The demo was part of a full day of Watson-related events, including two technical sessions in the morning— one at Pitt and one at CMU— a general address by David Ferrucci, IBM Watson project leader, that preceded the demo and a question-and-answer session featuring Ferrucci, Brown, Pitt computer scientist Diane Litman and SCS faculty members Eric Nyberg and Scott Fahlman

IBM chose to bring Watson to Carnegie Mellon because of the significant role that CMU faculty and students played in developing Watson and because of the long-standing collaboration between IBM and CMU on question-answering technologies and natural language processing. Nyberg, professor in the Language Technologies Institute, consulted with IBM from the beginning of the Watson project, and his PhD students, Nico Schlaefer and Hideki Shima, both contributed important algorithms and components during the development of Watson. IBM and Carnegie Mellon worked together to develop an open-source architecture that is available to all researchers in the field of question-answering.

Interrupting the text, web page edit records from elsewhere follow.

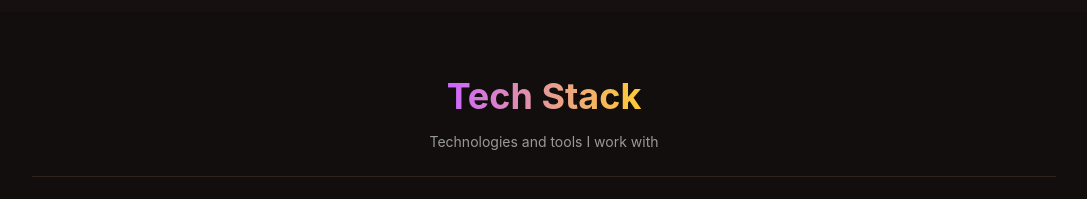
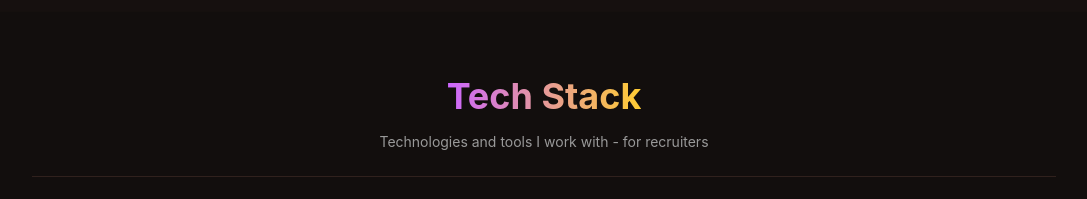
Before and after one commit to MatysiakQ/CV, a React (Vite) app: page / in a window 1280 px wide. Shown: the part 1260-1459 px from the top of the page, without its empty margins (96-1183 px from the left). Built offline with nearby package versions, Linux system fonts and the light colour scheme.

Commit message:
poprawka info dla rekruterow

```diff
--- a/src/i18n/translations.ts
+++ b/src/i18n/translations.ts
@@ -54,7 +54,7 @@ const translations = {
 
     // Skills Page
     'skills.title': 'Tech Stack',
-    'skills.subtitle': 'Technologies and tools I work with',
+    'skills.subtitle': 'Technologies and tools I work with - for recruiters',
     'skills.frontend.title': 'Frontend Ecosystem',
     'skills.frontend.subtitle': 'Building responsive and interactive user interfaces',
     'skills.frontend.react': 'React & React Native for cross-platform development',
@@ -139,7 +139,7 @@ const translations = {
 
     // Skills Page
     'skills.title': 'Stos Technologiczny',
-    'skills.subtitle': 'Technologie i narzędzia, z którymi pracuję',
+    'skills.subtitle': 'Technologie i narzędzia, z którymi pracuję - dla rekruterów',
     'skills.frontend.title': 'Ekosystem Frontend',
     'skills.frontend.subtitle': 'Tworzenie responsywnych i interaktywnych interfejsów użytkownika',
     'skills.frontend.react': 'React & React Native do rozwoju międzyplatformowego',
```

"This is the first time we're bringing together Watson, IBM scientists, faculty, and students to prepare for the next evolution in computing," said Bernie Meyerson, vice president of innovation and university programs for IBM. "Watson will transform how technology is applied to assist doctors, business people and more. Our hope is that seeing Watson first hand will spark innovation from the leaders of tomorrow so that together we can continue to build a smarter planet."

See photos.

Byron Spice | 412-268-9068 | bspice@cs.cmu.edu